-------- Records provided --------

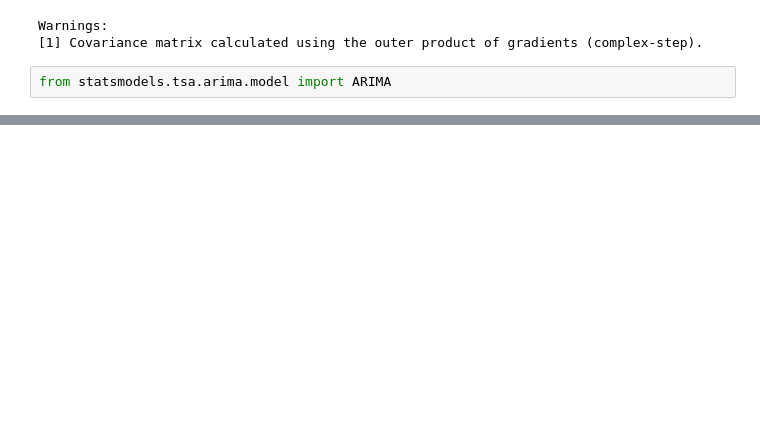
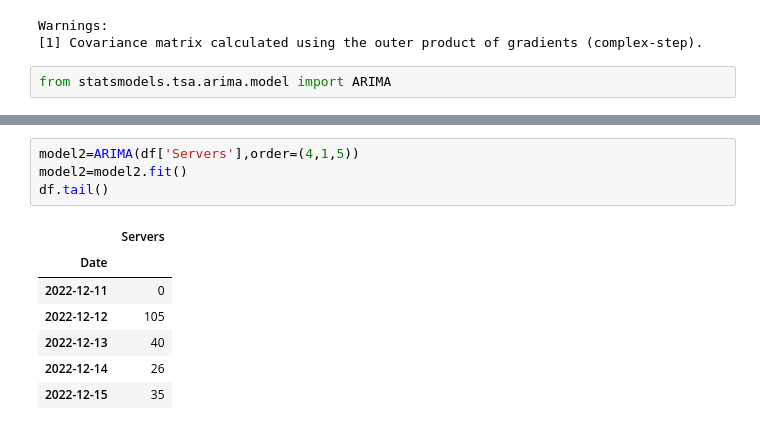
Before and after one commit to alainaparr/oracleserver, a Jupyter notebook: models/arimaeverday2 (1).ipynb, the cells around one changed output, grey strips where cells are left out. Saved outputs shown, nothing was run; the diff lists cells and outputs as text; blank space fills up the shorter version.

```diff
--- a/models/arimaeverday2 (1).ipynb
+++ b/models/arimaeverday2 (1).ipynb
@@ -299,0 +368,12 @@ test['Servers'].plot(legend=True)
+# %%
+model2=ARIMA(df['Servers'],order=(4,1,5))
+model2=model2.fit()
+df.tail()
+# %% [output]
+|  | Servers |
+| Date |  |
+| 2022-12-11 | 0 |
+| 2022-12-12 | 105 |
+| 2022-12-13 | 40 |
+| 2022-12-14 | 26 |
+| 2022-12-15 | 35 |
```
Also changed, not shown: parts of 14 cells of this notebook.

--------

Exercise description -
Which lines above hold the string "Servers"? Show each of them.

Answer to the problem -
@@ -299,0 +368,12 @@ test['Servers'].plot(legend=True)
+model2=ARIMA(df['Servers'],order=(4,1,5))
+|  | Servers |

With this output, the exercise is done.